The Lancashire and Yorkshire Railway (L&YR) Class 27 is a class of 0-6-0 steam locomotive designed for freight work.
They were designed by John Aspinall and 484 were built between 1889 – 1918 at Horwich works. The Class 27 was the standard goods engine of the Lancashire & Yorkshire Railway. Aspinall opted for the two cylinder format with a non superheated round top boiler. David Joy’s configuration of valve gear was employed. By the time of Aspinall’s departure from the L&YR in 1899 over 400 of these simple but powerful engines had been built. More were built under his successor Henry Hoy and George Hughes, albeit with some modifications. By 1918 the class totalled 484.

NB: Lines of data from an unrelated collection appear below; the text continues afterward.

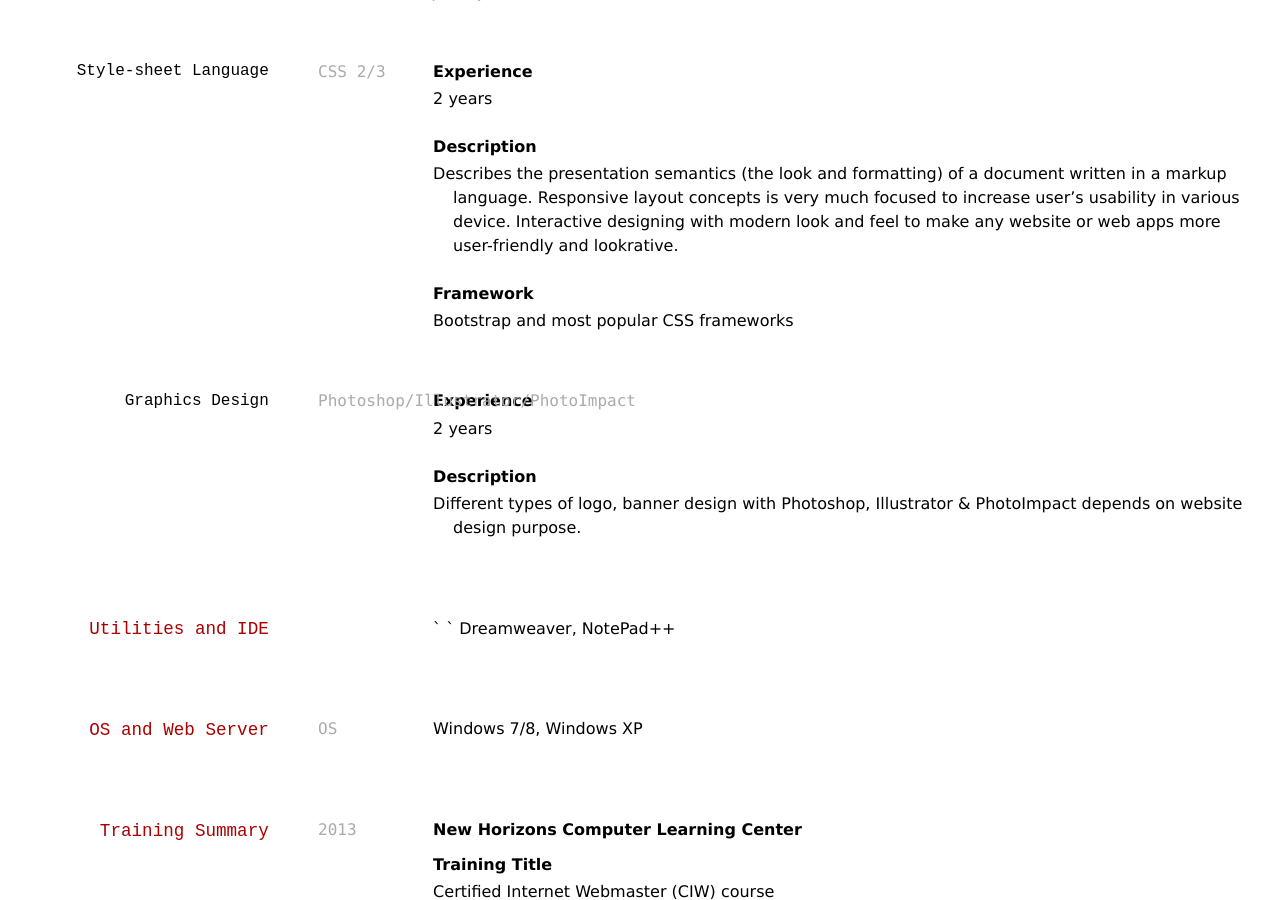
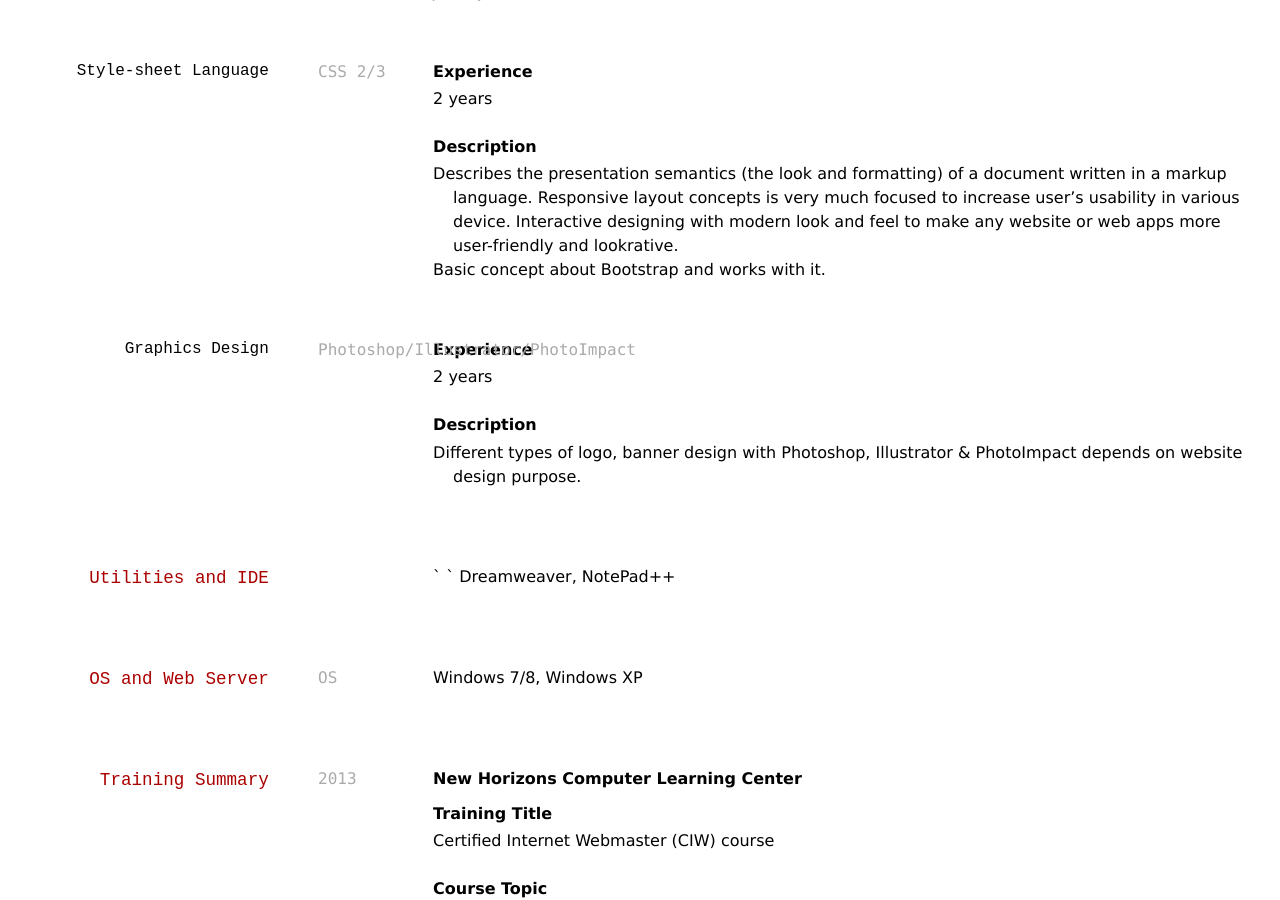
Before and after one commit to mita07/my-resume, a Jekyll site: the page built from index.md, in a window 1280 px wide and 900 px high, scrolled down 1571 px. Built offline with Jekyll 4.4.1, drawn with Linux system fonts in a browser that asks for light colours.

Commit message:
Update index.md

```diff
--- a/index.md
+++ b/index.md
@@ -74,9 +74,7 @@ __Experience__
 
 __Description__
 - Describes the presentation semantics (the look and formatting) of a document written in a markup language. Responsive   layout concepts is very much focused to increase user's usability in various device. Interactive designing with modern   look and feel to make any website or web apps more user-friendly and lookrative.
-
-__Framework__
-- Bootstrap and most popular CSS frameworks
+- Basic concept about Bootstrap and works with it.
 
 
 
```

It was under Hughes that the class became the subject of early experiments in superheating. This was the process of increasing the temperature of the steam produced in the boiler so the minimum of energy was lost. After many months of trails a further 20 superheated engines were authorised to be built and the first of these superheated class 27’s emerged from Horwich Works in 1909. The superheated 27’s retained the boiler pressure of the originals (180 psi). This first batch had round topped boilers but in 1912 a second batch of 20 was constructed with Belpaire fireboxes.
Although the class was augmented by a further 60 engines between 1900 and 1909 with another ten added in 1917-18. The final five built reverted entirely to the original 1889 specification. It is a tribute to the soundness usefulness and simple practicality of Aspinall’s design that some 300 of the class passed into the hands of the LMS and around 50 were still in British Railways service as late as the summer of 1960.
This locomotive is currently off-site.